_Information given:_
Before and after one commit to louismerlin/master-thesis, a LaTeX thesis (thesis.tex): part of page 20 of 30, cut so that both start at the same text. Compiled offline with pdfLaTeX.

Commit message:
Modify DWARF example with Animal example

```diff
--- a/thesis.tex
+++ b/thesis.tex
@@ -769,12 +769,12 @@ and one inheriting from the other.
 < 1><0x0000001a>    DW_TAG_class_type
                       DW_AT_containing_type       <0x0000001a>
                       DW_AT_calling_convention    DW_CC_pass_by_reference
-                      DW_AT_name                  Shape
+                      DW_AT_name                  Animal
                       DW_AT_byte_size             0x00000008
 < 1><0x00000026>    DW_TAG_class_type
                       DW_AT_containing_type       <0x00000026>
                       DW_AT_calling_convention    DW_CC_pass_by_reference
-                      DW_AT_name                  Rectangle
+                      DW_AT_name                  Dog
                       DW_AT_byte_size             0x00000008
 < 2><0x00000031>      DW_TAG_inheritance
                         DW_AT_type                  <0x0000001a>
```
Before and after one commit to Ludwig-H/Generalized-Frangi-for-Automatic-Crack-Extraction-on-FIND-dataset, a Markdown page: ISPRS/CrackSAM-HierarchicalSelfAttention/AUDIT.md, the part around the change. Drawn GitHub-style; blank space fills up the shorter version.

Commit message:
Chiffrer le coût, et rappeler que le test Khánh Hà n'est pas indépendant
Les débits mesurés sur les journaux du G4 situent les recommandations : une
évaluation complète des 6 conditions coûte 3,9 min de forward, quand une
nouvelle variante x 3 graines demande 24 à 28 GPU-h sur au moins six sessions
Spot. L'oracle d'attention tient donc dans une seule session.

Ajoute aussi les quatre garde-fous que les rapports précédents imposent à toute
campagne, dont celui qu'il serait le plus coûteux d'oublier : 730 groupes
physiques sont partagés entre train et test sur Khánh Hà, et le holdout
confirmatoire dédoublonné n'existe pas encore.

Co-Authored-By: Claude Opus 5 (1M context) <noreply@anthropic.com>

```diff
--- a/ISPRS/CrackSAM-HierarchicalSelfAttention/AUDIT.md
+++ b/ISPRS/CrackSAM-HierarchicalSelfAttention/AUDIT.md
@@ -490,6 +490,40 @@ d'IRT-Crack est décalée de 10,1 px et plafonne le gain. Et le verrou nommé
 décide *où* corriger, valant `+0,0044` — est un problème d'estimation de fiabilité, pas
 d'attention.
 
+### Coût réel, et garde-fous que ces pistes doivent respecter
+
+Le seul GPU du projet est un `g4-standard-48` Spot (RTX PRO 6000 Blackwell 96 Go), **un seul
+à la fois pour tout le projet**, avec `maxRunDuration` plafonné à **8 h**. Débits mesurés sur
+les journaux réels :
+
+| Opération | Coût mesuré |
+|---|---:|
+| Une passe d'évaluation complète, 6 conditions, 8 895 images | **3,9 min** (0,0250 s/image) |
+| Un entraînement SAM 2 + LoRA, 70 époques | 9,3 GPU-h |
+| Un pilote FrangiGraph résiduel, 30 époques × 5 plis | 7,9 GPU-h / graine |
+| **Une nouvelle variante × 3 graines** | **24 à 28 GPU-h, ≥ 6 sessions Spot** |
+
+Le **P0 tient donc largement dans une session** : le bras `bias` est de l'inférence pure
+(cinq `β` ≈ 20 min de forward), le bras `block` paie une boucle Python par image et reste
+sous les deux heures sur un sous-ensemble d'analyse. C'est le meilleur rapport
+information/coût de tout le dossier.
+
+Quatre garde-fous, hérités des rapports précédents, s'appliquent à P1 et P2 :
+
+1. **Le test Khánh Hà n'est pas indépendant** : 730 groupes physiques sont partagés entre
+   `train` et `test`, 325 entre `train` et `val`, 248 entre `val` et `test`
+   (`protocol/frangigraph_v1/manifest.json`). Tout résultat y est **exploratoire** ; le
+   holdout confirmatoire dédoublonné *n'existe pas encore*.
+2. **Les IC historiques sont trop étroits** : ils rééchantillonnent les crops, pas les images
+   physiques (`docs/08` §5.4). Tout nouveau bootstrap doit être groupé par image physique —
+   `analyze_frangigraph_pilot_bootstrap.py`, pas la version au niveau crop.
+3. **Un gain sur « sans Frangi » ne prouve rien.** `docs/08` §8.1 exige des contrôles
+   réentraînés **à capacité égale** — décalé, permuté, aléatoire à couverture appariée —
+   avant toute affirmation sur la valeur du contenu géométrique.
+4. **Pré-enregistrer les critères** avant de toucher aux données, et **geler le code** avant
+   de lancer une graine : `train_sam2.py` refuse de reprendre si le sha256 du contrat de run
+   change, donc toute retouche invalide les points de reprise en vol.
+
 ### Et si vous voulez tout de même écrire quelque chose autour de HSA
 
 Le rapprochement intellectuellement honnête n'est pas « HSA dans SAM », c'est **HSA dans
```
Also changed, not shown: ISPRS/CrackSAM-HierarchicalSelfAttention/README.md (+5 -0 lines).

_Task details:_ Only an exact copy of the lines from the beginning of the listing through the line with "Les débits mesurés", both included, belongs in the answer.

_Response area:_
Before and after one commit to louismerlin/master-thesis, a LaTeX thesis (thesis.tex): part of page 20 of 30, cut so that both start at the same text. Compiled offline with pdfLaTeX.

Commit message:
Modify DWARF example with Animal example

```diff
--- a/thesis.tex
+++ b/thesis.tex
@@ -769,12 +769,12 @@ and one inheriting from the other.
 < 1><0x0000001a>    DW_TAG_class_type
                       DW_AT_containing_type       <0x0000001a>
                       DW_AT_calling_convention    DW_CC_pass_by_reference
-                      DW_AT_name                  Shape
+                      DW_AT_name                  Animal
                       DW_AT_byte_size             0x00000008
 < 1><0x00000026>    DW_TAG_class_type
                       DW_AT_containing_type       <0x00000026>
                       DW_AT_calling_convention    DW_CC_pass_by_reference
-                      DW_AT_name                  Rectangle
+                      DW_AT_name                  Dog
                       DW_AT_byte_size             0x00000008
 < 2><0x00000031>      DW_TAG_inheritance
                         DW_AT_type                  <0x0000001a>
```
Before and after one commit to Ludwig-H/Generalized-Frangi-for-Automatic-Crack-Extraction-on-FIND-dataset, a Markdown page: ISPRS/CrackSAM-HierarchicalSelfAttention/AUDIT.md, the part around the change. Drawn GitHub-style; blank space fills up the shorter version.

Commit message:
Chiffrer le coût, et rappeler que le test Khánh Hà n'est pas indépendant
Les débits mesurés sur les journaux du G4 situent les recommandations : une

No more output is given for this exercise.